One of the reasons we have so much trouble attaining comfort and happiness is that we don’t even know what it is. We try to annihilate our anxiety and other disturbing thoughts, traumas, sadness, loneliness, and other difficulties hoping that his will help.
We confuse being happy with a life that has no feelings of anxiety, rage, doubt, anger, sadness, or problems. We want to numb ourselves from all problems with activity, chemicals, relationships, working hard, etc., so we won’t feel. We hope that if we “don’t talk about it; don’t think about it; don’t feel anything about it; and avoid doing anything at all possible costs,” then all the problem will go away. Research shows that diverting your attention away from the problem will only help for a while but it does not help in the long term.
Happiness is the ability to receive the pleasant without dependent, desperate, grasping, along with receiving the unpleasant without condemning.

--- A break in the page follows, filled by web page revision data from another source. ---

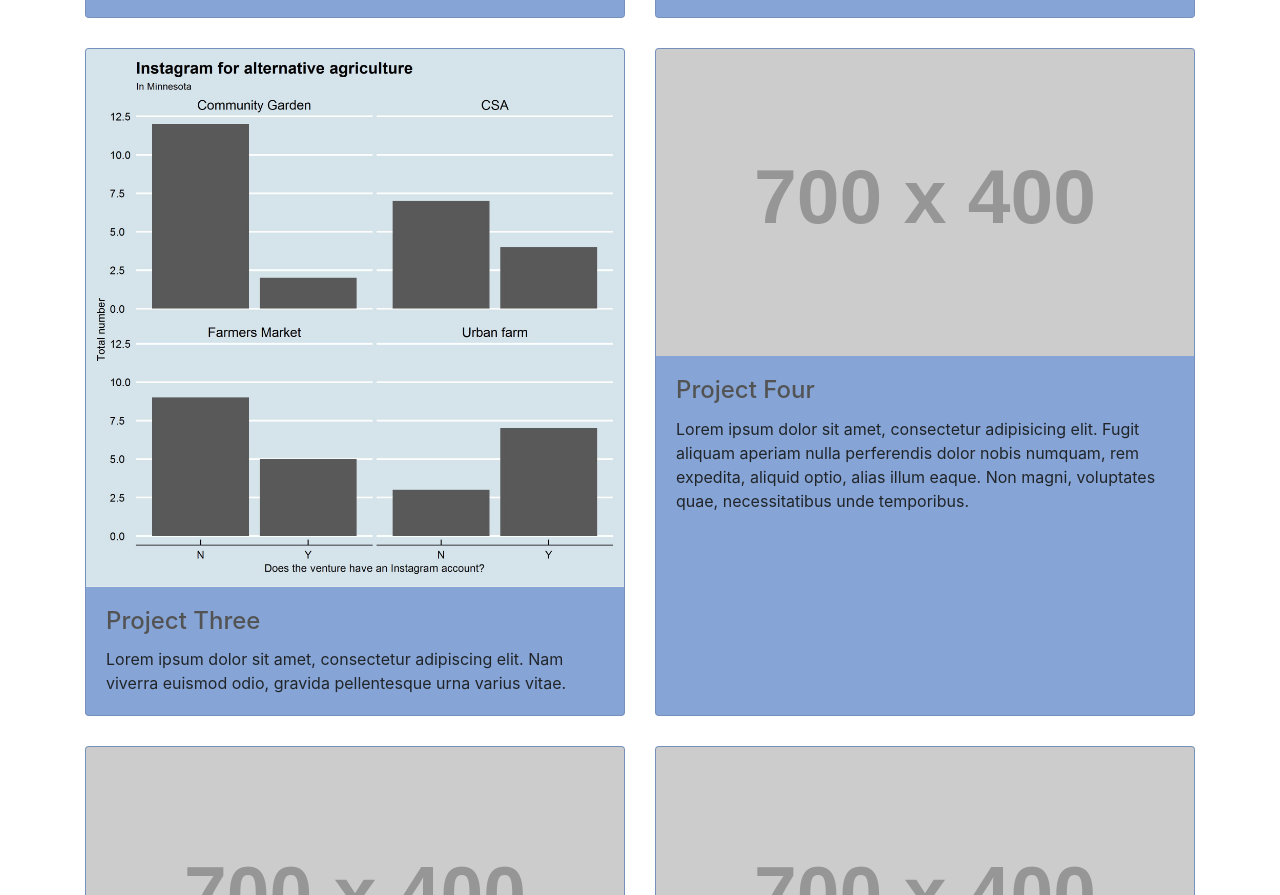
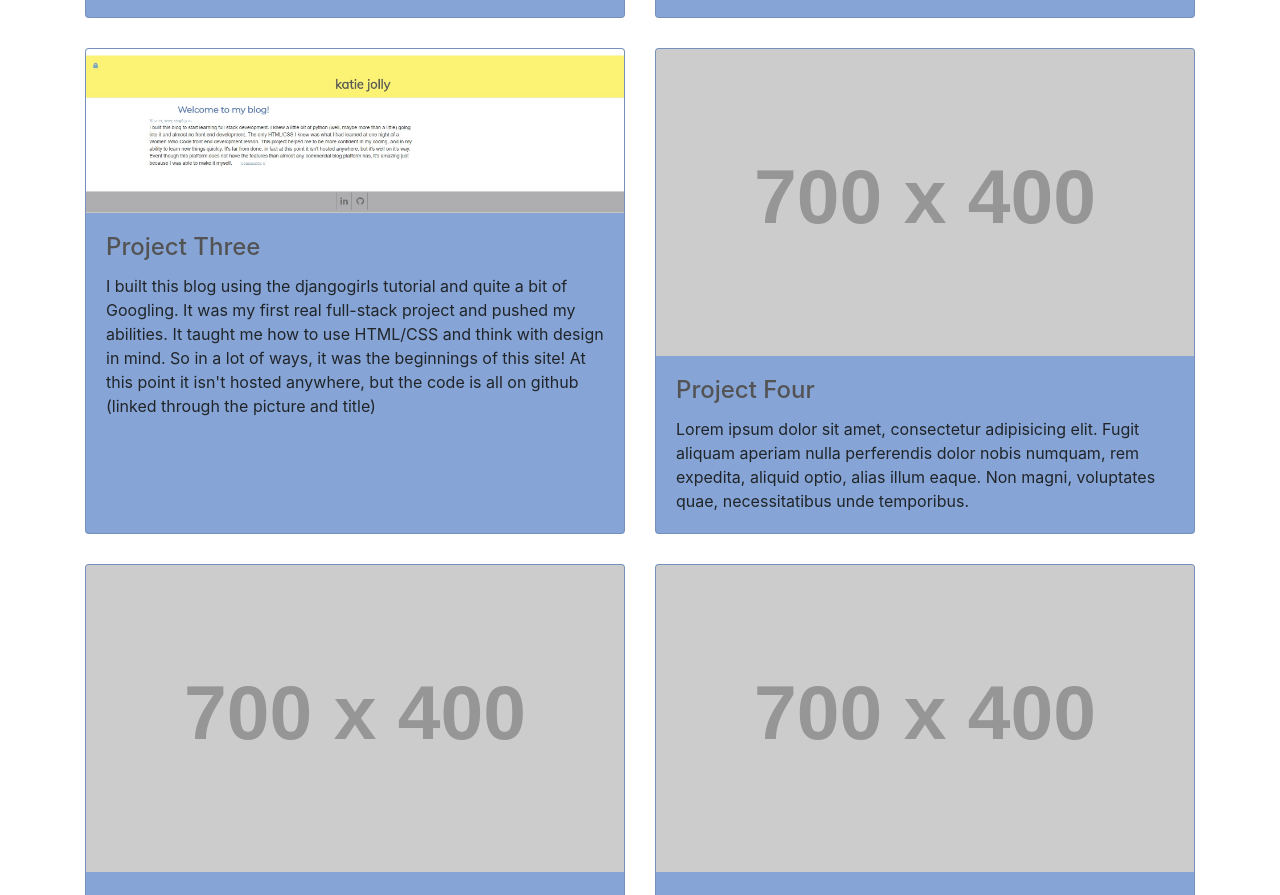
Before and after one commit to katiejolly/old-website, a website: page portfolio.html in a window 1280 px wide. Shown: the part 818-1713 px from the top of the page. Drawn offline with Linux system fonts and the light colour scheme; placeholder pictures from the web are drawn by us.

Commit message:
added blog to portfolio

```diff
--- a/portfolio.html
+++ b/portfolio.html
@@ -83,12 +83,12 @@
         </div>
         <div class="col-lg-6 portfolio-item">
           <div class="card h-100">
-            <a href="https://github.com/katiejolly/alternativeag"><img class="card-img-top" src="images/instagram_altag.JPG" alt=""></a>
+            <a href="https://github.com/katiejolly/djangogirls-blog"><img class="card-img-top" src="images/blog.JPG" alt=""></a>
             <div class="card-body">
               <h4 class="card-title">
-                <a href="https://github.com/katiejolly/alternativeag">Project Three</a>
+                <a href="https://github.com/katiejolly/djangogirls-blog">Project Three</a>
               </h4>
-              <p class="card-text">Lorem ipsum dolor sit amet, consectetur adipiscing elit. Nam viverra euismod odio, gravida pellentesque urna varius vitae.</p>
+              <p class="card-text">I built this blog using the djangogirls tutorial and quite a bit of Googling. It was my first real full-stack project and pushed my abilities. It taught me how to use HTML/CSS and think with design in mind. So in a lot of ways, it was the beginnings of this site! At this point it isn't hosted anywhere, but the code is all on github (linked through the picture and title)</p>
             </div>
           </div>
         </div>
```
Also changed, not shown: images/blog.JPG (added).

Anxiety and problems signal a time that something is changing. We need to look inside to ask what are we not facing, looking at, or avoiding. What are my symptoms trying to signal to me? Is an opportunity to change coming up that I must pay attention to?
Some specific behavioral solutions can help prevent a relapse into chronic anxiety and stress.

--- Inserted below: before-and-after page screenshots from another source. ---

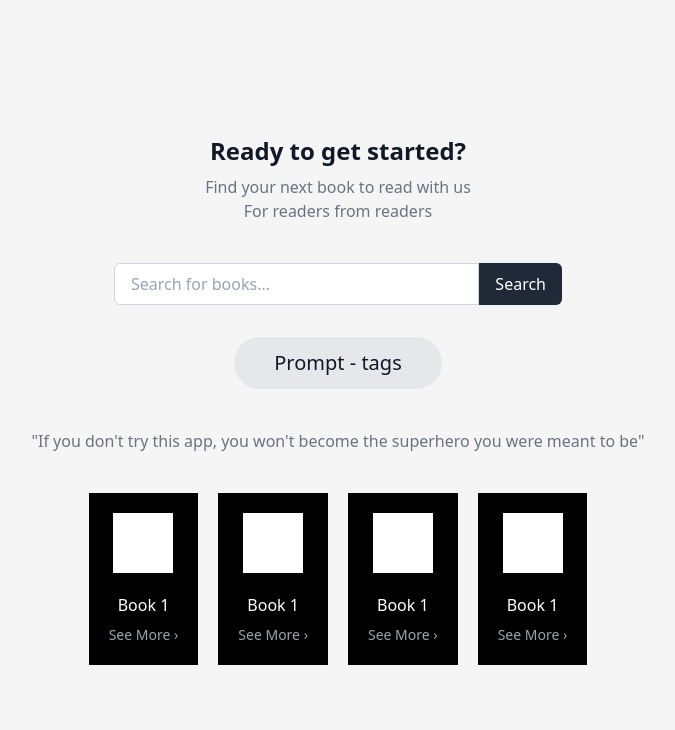
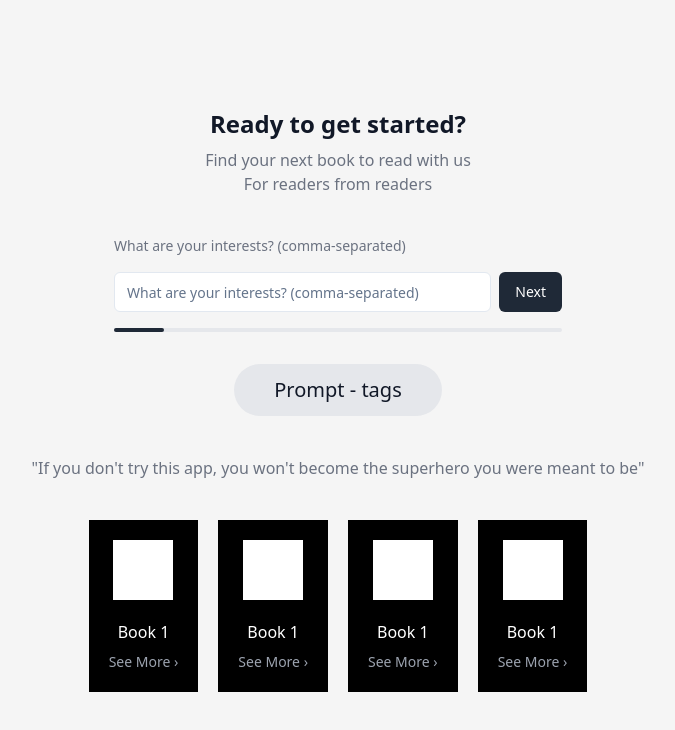
Before and after one commit to som-sudo/copycat-canvas-creator, a React (Vite) app: page / in a window 1280 px wide. Shown: the top 730 px of the page, without its empty margins (302-977 px from the left). Built offline with nearby package versions, Linux system fonts and the light colour scheme.

Commit message:
feat: Implement dynamic search prompt bar
Implement a dynamic prompt bar to gather user preferences for book recommendations. The bar will ask for interests, genres, reading level, favorite authors, mood, language, location, age group, and reading time.

```diff
--- /dev/null
+++ b/src/components/book-finder/PromptBar.tsx
@@ -0,0 +1,187 @@
+
+import React, { useState } from "react";
+import { Input } from "@/components/ui/input";
+import { Button } from "@/components/ui/button";
+import {
+  Select,
+  SelectContent,
+  SelectItem,
+  SelectTrigger,
+  SelectValue,
+} from "@/components/ui/select";
+import {
+  BookPreferences,
+  PromptStep,
+  ReadingLevel,
+  AgeGroup,
+  Mood,
+  ReadingTime,
+} from "@/types/promptTypes";
+
+interface PromptBarProps {
+  onComplete: (preferences: BookPreferences) => void;
+}
+
+export function PromptBar({ onComplete }: PromptBarProps) {
+  const [currentStep, setCurrentStep] = useState<PromptStep>("interests");
+  const [preferences, setPreferences] = useState<Partial<BookPreferences>>({});
+
+  const promptSteps: Record<PromptStep, string> = {
+    interests: "What are your interests? (comma-separated)",
+    genres: "What genres do you enjoy reading?",
+    readingLevel: "What's your reading level?",
+    favoriteAuthors: "Who are your favorite authors? (comma-separated)",
+    mood: "What kind of mood are you looking for?",
+    language: "Preferred language for reading?",
+    location: "Where are you from?",
+    ageGroup: "What's your age group?",
+    readingTime: "How long of a read are you looking for?",
+  };
+
+  const steps: PromptStep[] = [
+    "interests",
+    "genres",
+    "readingLevel",
+    "favoriteAuthors",
+    "mood",
+    "language",
+    "location",
+    "ageGroup",
+    "readingTime",
+  ];
+
+  const handleNext = () => {
+    const currentIndex = steps.indexOf(currentStep);
+    if (currentIndex < steps.length - 1) {
+      setCurrentStep(steps[currentIndex + 1]);
+    } else {
+      onComplete(preferences as BookPreferences);
+    }
+  };
+
+  const updatePreference = (value: any) => {
+    setPreferences((prev) => ({
+      ...prev,
+      [currentStep]: value,
+    }));
+  };
+
+  const renderPromptInput = () => {
+    switch (currentStep) {
+      case "interests":
+      case "favoriteAuthors":
+      case "location":
+        return (
+          <Input
+            placeholder={promptSteps[currentStep]}
+            onChange={(e) =>
+              updatePreference(
+                currentStep === "interests" || currentStep === "favoriteAuthors"
+                  ? e.target.value.split(",").map((item) => item.trim())
+                  : e.target.value
+              )
+            }
+            className="w-full"
+          />
+        );
+
+      case "readingLevel":
+        return (
+          <Select onValueChange={updatePreference}>
+            <SelectTrigger>
+              <SelectValue placeholder="Select reading level" />
+            </SelectTrigger>
+            <SelectContent>
+              {["Beginner", "Intermediate", "Advanced"].map((level) => (
+                <SelectItem key={level} value={level}>
+                  {level}
+                </SelectItem>
+              ))}
+            </SelectContent>
+          </Select>
+        );
+
+      case "mood":
+        return (
+          <Select onValueChange={updatePreference}>
+            <SelectTrigger>
+              <SelectValue placeholder="Select mood" />
+            </SelectTrigger>
+            <SelectContent>
+              {["Uplifting", "Thought-provoking", "Dark", "Romantic"].map(
+                (mood) => (
+                  <SelectItem key={mood} value={mood}>
+                    {mood}
+                  </SelectItem>
+                )
+              )}
+            </SelectContent>
+          </Select>
+        );
+
+      case "ageGroup":
+        return (
+          <Select onValueChange={updatePreference}>
+            <SelectTrigger>
+              <SelectValue placeholder="Select age group" />
+            </SelectTrigger>
+            <SelectContent>
+              {["Kids", "Teens", "Adults", "Seniors"].map((group) => (
+                <SelectItem key={group} value={group}>
+                  {group}
+                </SelectItem>
+              ))}
+            </SelectContent>
+          </Select>
+        );
+
+      case "readingTime":
+        return (
+          <Select onValueChange={updatePreference}>
+            <SelectTrigger>
+              <SelectValue placeholder="Select reading time" />
+            </SelectTrigger>
+            <SelectContent>
+              {["Short stories", "Medium reads", "Epic sagas"].map((time) => (
+                <SelectItem key={time} value={time}>
+                  {time}
+                </SelectItem>
+              ))}
+            </SelectContent>
+          </Select>
+        );
+
+      default:
+        return (
+          <Input
+            placeholder={promptSteps[currentStep]}
+            onChange={(e) => updatePreference(e.target.value)}
+            className="w-full"
+          />
+        );
+    }
+  };
+
+  return (
+    <div className="w-full max-w-md mb-8 space-y-4">
+      <div className="text-sm text-gray-500 mb-2">{promptSteps[currentStep]}</div>
+      <div className="flex gap-2">
+        {renderPromptInput()}
+        <Button
+          onClick={handleNext}
+          className="bg-gray-800 text-white hover:bg-gray-700"
+        >
+          {steps.indexOf(currentStep) === steps.length - 1 ? "Finish" : "Next"}
+        </Button>
+      </div>
+      <div className="h-1 bg-gray-200 rounded">
+        <div
+          className="h-full bg-gray-800 rounded transition-all duration-300"
+          style={{
+            width: `${((steps.indexOf(currentStep) + 1) / steps.length) * 100}%`,
+          }}
+        />
+      </div>
+    </div>
+  );
+}
--- a/src/pages/Index.tsx
+++ b/src/pages/Index.tsx
@@ -3,6 +3,8 @@ import { Header } from "@/components/book-finder/Header";
 import { TagPromptButton } from "@/components/book-finder/TagPromptButton";
 import { QuoteSection } from "@/components/book-finder/QuoteSection";
 import { BookGrid } from "@/components/book-finder/BookGrid";
+import { PromptBar } from "@/components/book-finder/PromptBar";
+import { BookPreferences } from "@/types/promptTypes";
 
 // Sample book data
 const sampleBooks = [
@@ -14,7 +16,11 @@ const sampleBooks = [
 
 export default function Index() {
   const [books, setBooks] = useState(sampleBooks);
-  const [searchTerm, setSearchTerm] = useState("");
+
+  const handlePreferencesComplete = (preferences: BookPreferences) => {
+    // In a real application, this would call the LLM API with the preferences
+    console.log("Preferences submitted:", preferences);
+  };
 
   const handleTagPromptClick = () => {
     // In a real application, this would open a tag selection modal
@@ -27,12 +33,6 @@ export default function Index() {
     console.log(`See more clicked for book ${bookId}`);
   };
 
-  const handleSearch = (e: React.FormEvent) => {
-    e.preventDefault();
-    // In a real application, this would filter books based on search term
-    console.log(`Searching for: ${searchTerm}`);
-  };
-
   return (
     <main>
       <link
@@ -41,26 +41,7 @@ export default function Index() {
       />
       <div className="flex flex-col items-center justify-center min-h-screen bg-neutral-100 p-4">
         <Header />
-
-        {/* Search form */}
-        <form onSubmit={handleSearch} className="w-full max-w-md mb-8">
-          <div className="flex">
-            <input
-              type="text"
-              placeholder="Search for books..."
-              className="flex-grow px-4 py-2 border border-gray-300 rounded-l-md focus:outline-none focus:ring-2 focus:ring-gray-400"
-              value={searchTerm}
-              onChange={(e) => setSearchTerm(e.target.value)}
-            />
-            <button
-              type="submit"
-              className="bg-gray-800 text-white px-4 py-2 rounded-r-md hover:bg-gray-700 transition-colors"
-            >
-              Search
-            </button>
-          </div>
-        </form>
-
+        <PromptBar onComplete={handlePreferencesComplete} />
         <TagPromptButton onClick={handleTagPromptClick} />
         <QuoteSection />
         <BookGrid books={books} onSeeMore={handleSeeMore} />
--- /dev/null
+++ b/src/types/promptTypes.ts
@@ -0,0 +1,28 @@
+
+export type ReadingLevel = "Beginner" | "Intermediate" | "Advanced";
+export type AgeGroup = "Kids" | "Teens" | "Adults" | "Seniors";
+export type Mood = "Uplifting" | "Thought-provoking" | "Dark" | "Romantic";
+export type ReadingTime = "Short stories" | "Medium reads" | "Epic sagas";
+
+export interface BookPreferences {
+  interests: string[];
+  genres: string[];
+  readingLevel: ReadingLevel;
+  favoriteAuthors: string[];
+  mood: Mood;
+  language: string;
+  location: string;
+  ageGroup: AgeGroup;
+  readingTime: ReadingTime;
+}
+
+export type PromptStep =
+  | "interests"
+  | "genres"
+  | "readingLevel"
+  | "favoriteAuthors"
+  | "mood"
+  | "language"
+  | "location"
+  | "ageGroup"
+  | "readingTime";
```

Learn relaxation techniques; have several types from quick short ones to longer ones where you allow yourself to learn to enjoy “letting go of control” and even resting comfortably. For seven days, set up a self-treatment program that will involve one-hour daily trainings in:

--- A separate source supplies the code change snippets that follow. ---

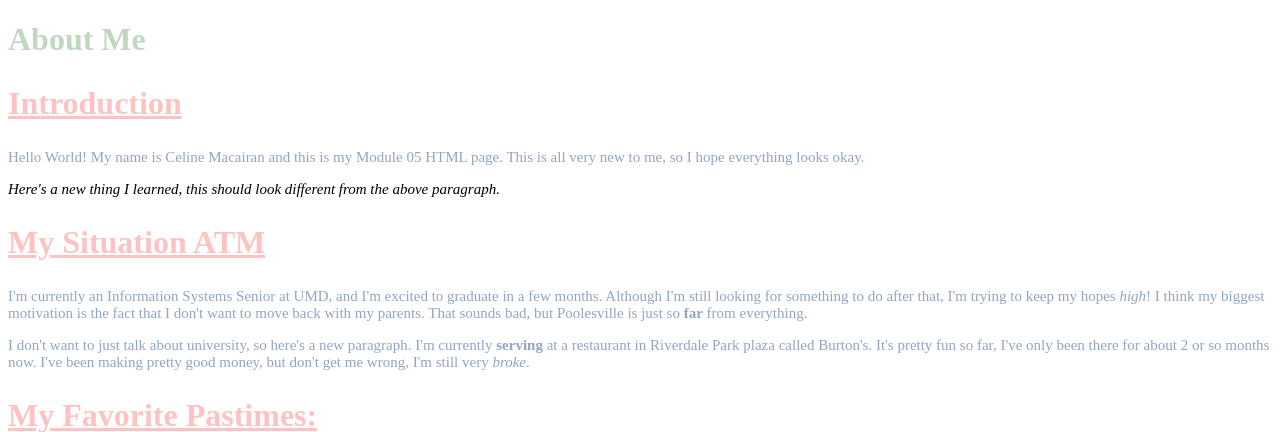
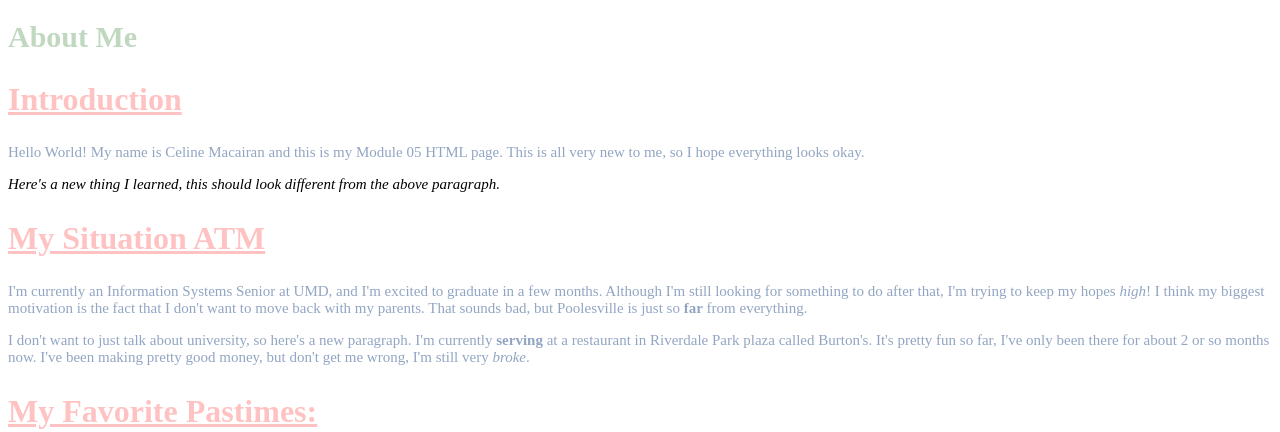
Before and after one commit to celineannem/helloWorld, a Flask app: page /about-css in a window 1280 px wide. Shown: the top 432 px of the page. Run offline with Flask 3, Linux system fonts and the light colour scheme.

Commit message:
Fixed font size style for header 1.

```diff
--- a/static/css/style.css
+++ b/static/css/style.css
@@ -8,7 +8,7 @@ p {
 /*Styling level 1 header for fun*/
 h1 {
     color: #c0d8c0;
-    font-size 30px;
+    font-size: 30px;
 }
 
 /*Styling all level 2 headers to pink, underlined, and increase font size*/
```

- Anxiety management
- Identification of “high-risk” situations
- Cognitive restructuring to confront irrational beliefs and thoughts
- Use of social supports
You first learn the various relaxation techniques and practice them in non-pressured settings, becoming more comfortable in using them. You identify the things that make you nervous and put them on a list of things. You then take each item and rate that item/problem on a scale of 1-10, with 10 being the most anxiety it causes you.
Start with the thing that is the least fearful or anxiety provoking to focus on – first imagining it while relaxing and later going out to the situation in real life. You will then allow yourself to feel all the anxiety, worry, upsets for one hour and remain in that situation. The concept of “flooding” your feelings so that it is overwhelming but you then get use to it is like circus ride where you finally get use to it and it is not so fearful.
For example, if you fear things, like dirty objects for fear of germs, you make sure that once a day you go around touching as many of those dirty objects as you can without washing or doing any other rituals, except quick relaxation techniques, until you no longer find it overwhelming. This is done each day for one hour for the full seven days. You then move on to the next thing you fear.
Remember, it can get worse before it gets better – that’s the idea! The support of a therapist, family and friends can make the difference.
Photo credit: Pixabay/TeroVesalainen